Title: Use of plasma concentrations to estimate bioavailability of methionine in rumen-protected products fed to dairy cows

item Broderick, Glen
item REYNAL, SANTIAGO - University Of Wisconsin
item PATTON, ROBERT - Nittany Dairy Nutrition Institute
item HEIMBECK, WINFRIED - Degussa Corporation - Germany
item LODI, PABLO - National University Of Rosario

Submitted to: Journal Dairy Science Supplement
Publication Type: Abstract Only
Publication Acceptance Date: 4/23/2010
Publication Date: 7/12/2010
Citation: Broderick, G.A., Reynal, S., Patton, R.A., Heimbeck, W., Lodi, P. 2010. Use of plasma concentrations to estimate bioavailability of methionine in rumen-protected products fed to dairy cows.

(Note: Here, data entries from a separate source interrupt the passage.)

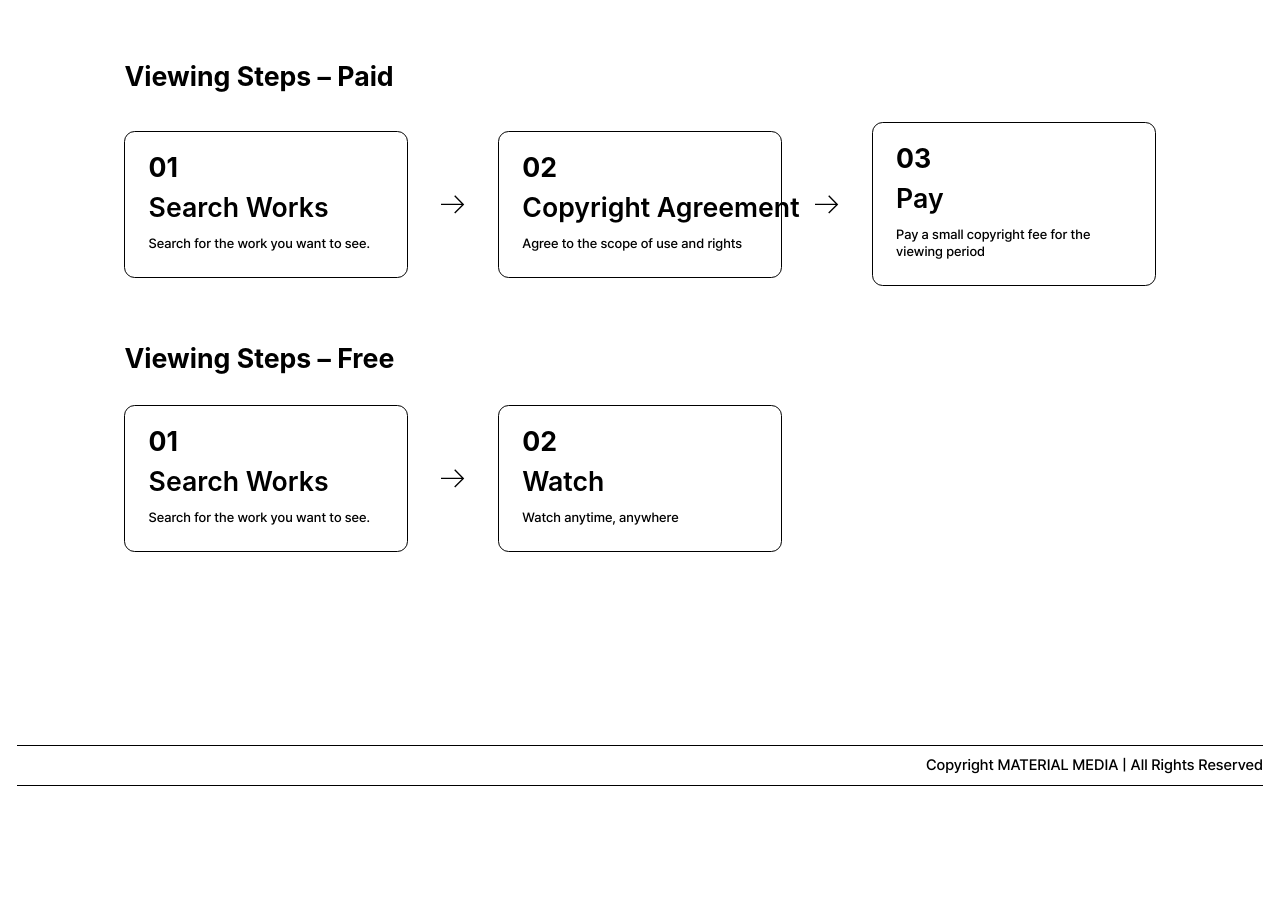
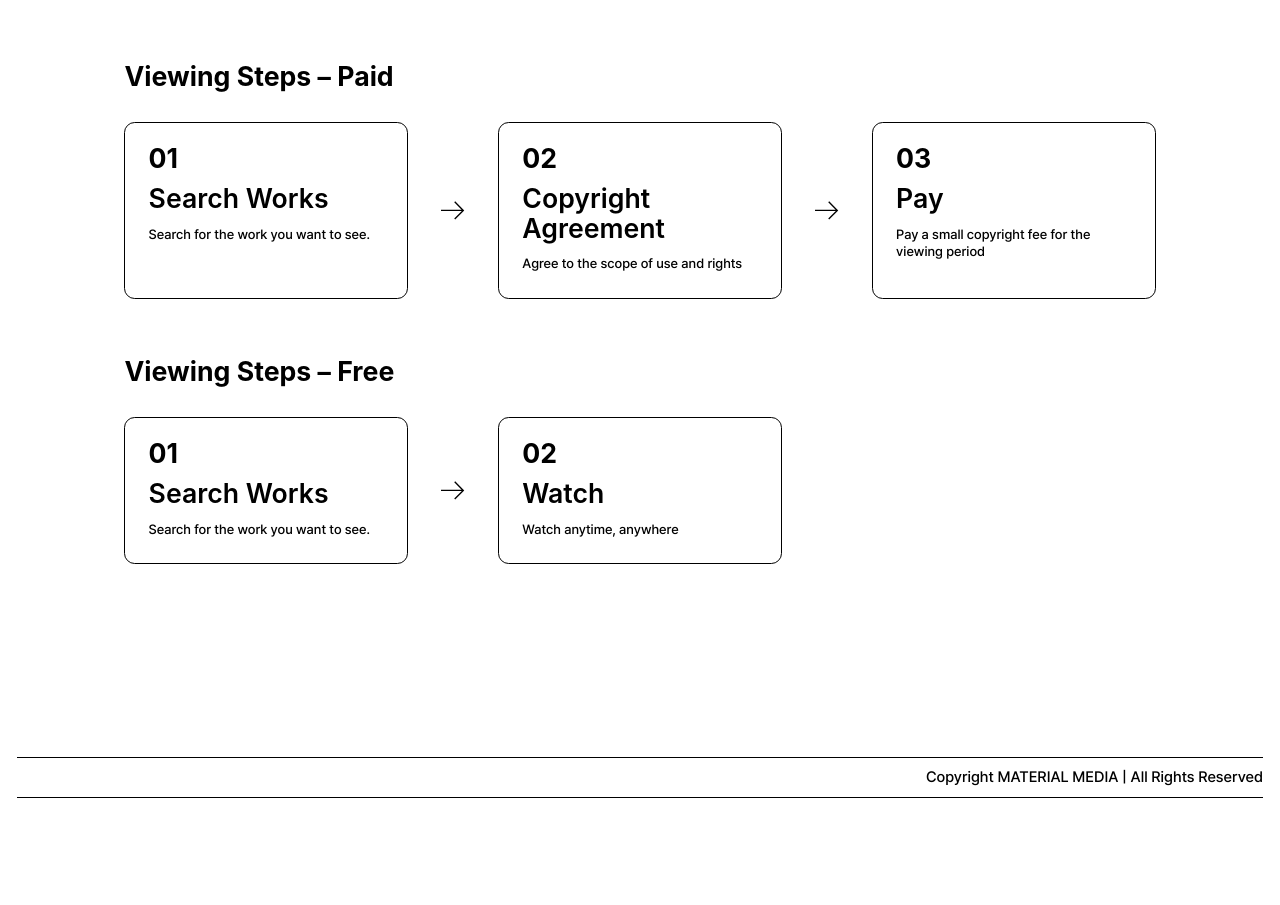
Before and after one commit to Dongkwon-An/Material-Media, a plain HTML site: page about.html in a window 1280 px wide. Shown: the part 960-1865 px from the top of the page. Drawn offline with Linux system fonts and the light colour scheme; a web font is replaced by a local one.

Commit message:
About: 절차 카드 제목 줄바꿈, 카드 높이 맞춤
Co-Authored-By: Claude Opus 5.5 <noreply@anthropic.com>
Claude-Session: https://claude.ai/code/session_018psnNL4s6hVrkJJw3d1X5H

```diff
--- a/about.css
+++ b/about.css
@@ -33,7 +33,7 @@
   display: grid;
   grid-template-columns: 319fr 101.5fr 319fr 101.5fr 319fr;
   margin-top: calc(34 * var(--s));
-  align-items: center;
+  align-items: stretch;
 }
 .ab-step {
   border: 1px solid var(--black); border-radius: calc(12 * var(--s));
@@ -42,9 +42,9 @@
   min-width: 0;
 }
 .ab-step__no { font-size: max(20px, calc(30 * var(--s))); font-weight: 700; line-height: 1; }
-.ab-step__title { font-size: max(20px, calc(30 * var(--s))); font-weight: 600; line-height: 1.1; white-space: nowrap; }
+.ab-step__title { font-size: max(20px, calc(30 * var(--s))); font-weight: 600; line-height: 1.1; word-break: keep-all; overflow-wrap: break-word; }
 .ab-step__desc { font-size: max(12px, calc(15 * var(--s))); line-height: 1.3; }
-.ab-arrow { display: flex; justify-content: center; }
+.ab-arrow { display: flex; justify-content: center; align-self: center; }
 .ab-arrow svg { width: max(18px, calc(27 * var(--s))); height: auto; }
 
 .page-about .st-foot { padding-top: calc(217 * var(--s)); }
--- a/about.html
+++ b/about.html
@@ -6,7 +6,7 @@
 <title>About — MATERIAL MEDIA STORAGE</title>
 <link rel="stylesheet" href="style.css?v=43">
 <link rel="stylesheet" href="storage.css?v=3">
-<link rel="stylesheet" href="about.css?v=1">
+<link rel="stylesheet" href="about.css?v=2">
 <link rel="stylesheet" href="mobile.css?v=13">
 </head>
 <body class="page-storage page-about">
```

Journal of Dairy Science. 93(E-Supplement 1):236.

Interpretive Summary:

Technical Abstract: Plasma AA level was used to estimate Met bioavailability in 2 sources of rumen-protected Met (RPM): Mepron (RPM1) and Smartamine M (RPM2). Eight cows, consuming 22 kg DM/d, yielding 34 kg milk/d and fitted with ruminal cannulae, were fed a basal TMR containing (DM basis) 14% alfalfa silage, 54% corn silage, 7% grass hay, 9% ground shelled corn, 13% soybean meal, 3% additives, 15.7% CP, and 36% NDF. The TMR were fed at 6-hour intervals in 4 equal portions each day. For the calibration phase, cows were blocked by DIM into 2 squares and randomly assigned to balanced 4x4 Latin squares with 3-d periods. Solutions of DL-Met were infused into the abomasa via tubes inserted through the ruminal cannulae and omasal orifice to provide 0, 8, 16, and 24 g Met/d. Amounts actually infused were measured daily. Blood samples were collected from alternate jugular veins every h over the last 6 h of the 3-d period. Blood plasma was deproteinized and stored at –20°C until analyzed. For the feeding phase, cows were re-randomized within square and assigned to 4 treatments: 0, 24 g Met/d fed as 28.2 g/d of RPM1 or 31.6 g/d of RPM2, or 24 g DL-Met infused into the abomasum. Both RPM1 and RPM2 were fed 4 times daily by hand-mixing 1/4 the daily dose into the TMR. Design and blood sampling were the same as the calibration phase except periods were 7-d; abomasal Met infusion was for the last 72 h of each period. Plasma Met concentration was determined by ion-exchange chromatography with ninhydrin detection. Plasma Met was regressed on Met infusion levels using Proc GLM in SAS to develop the response curve to estimate Met bioavailability after correction for recovery of DL-Met infused during the feeding phase. The regression equation from the calibration phase was: Plasma Met (µM) = 0.498*Met infused (g/d) + 3.42 µM (P < 0.0001; r2 = 0.533). Rearranging and applying this equation yielded a mean recovery of infused Met of 95%. Mean (±SE) bioavailabilities, corrected to 100% recovery of infused Met, were 75 (±20)% for RPM1 and 88 (±23)% for RPM2. These bioavailabilities were not different (P = 0.51) within the precision of this study.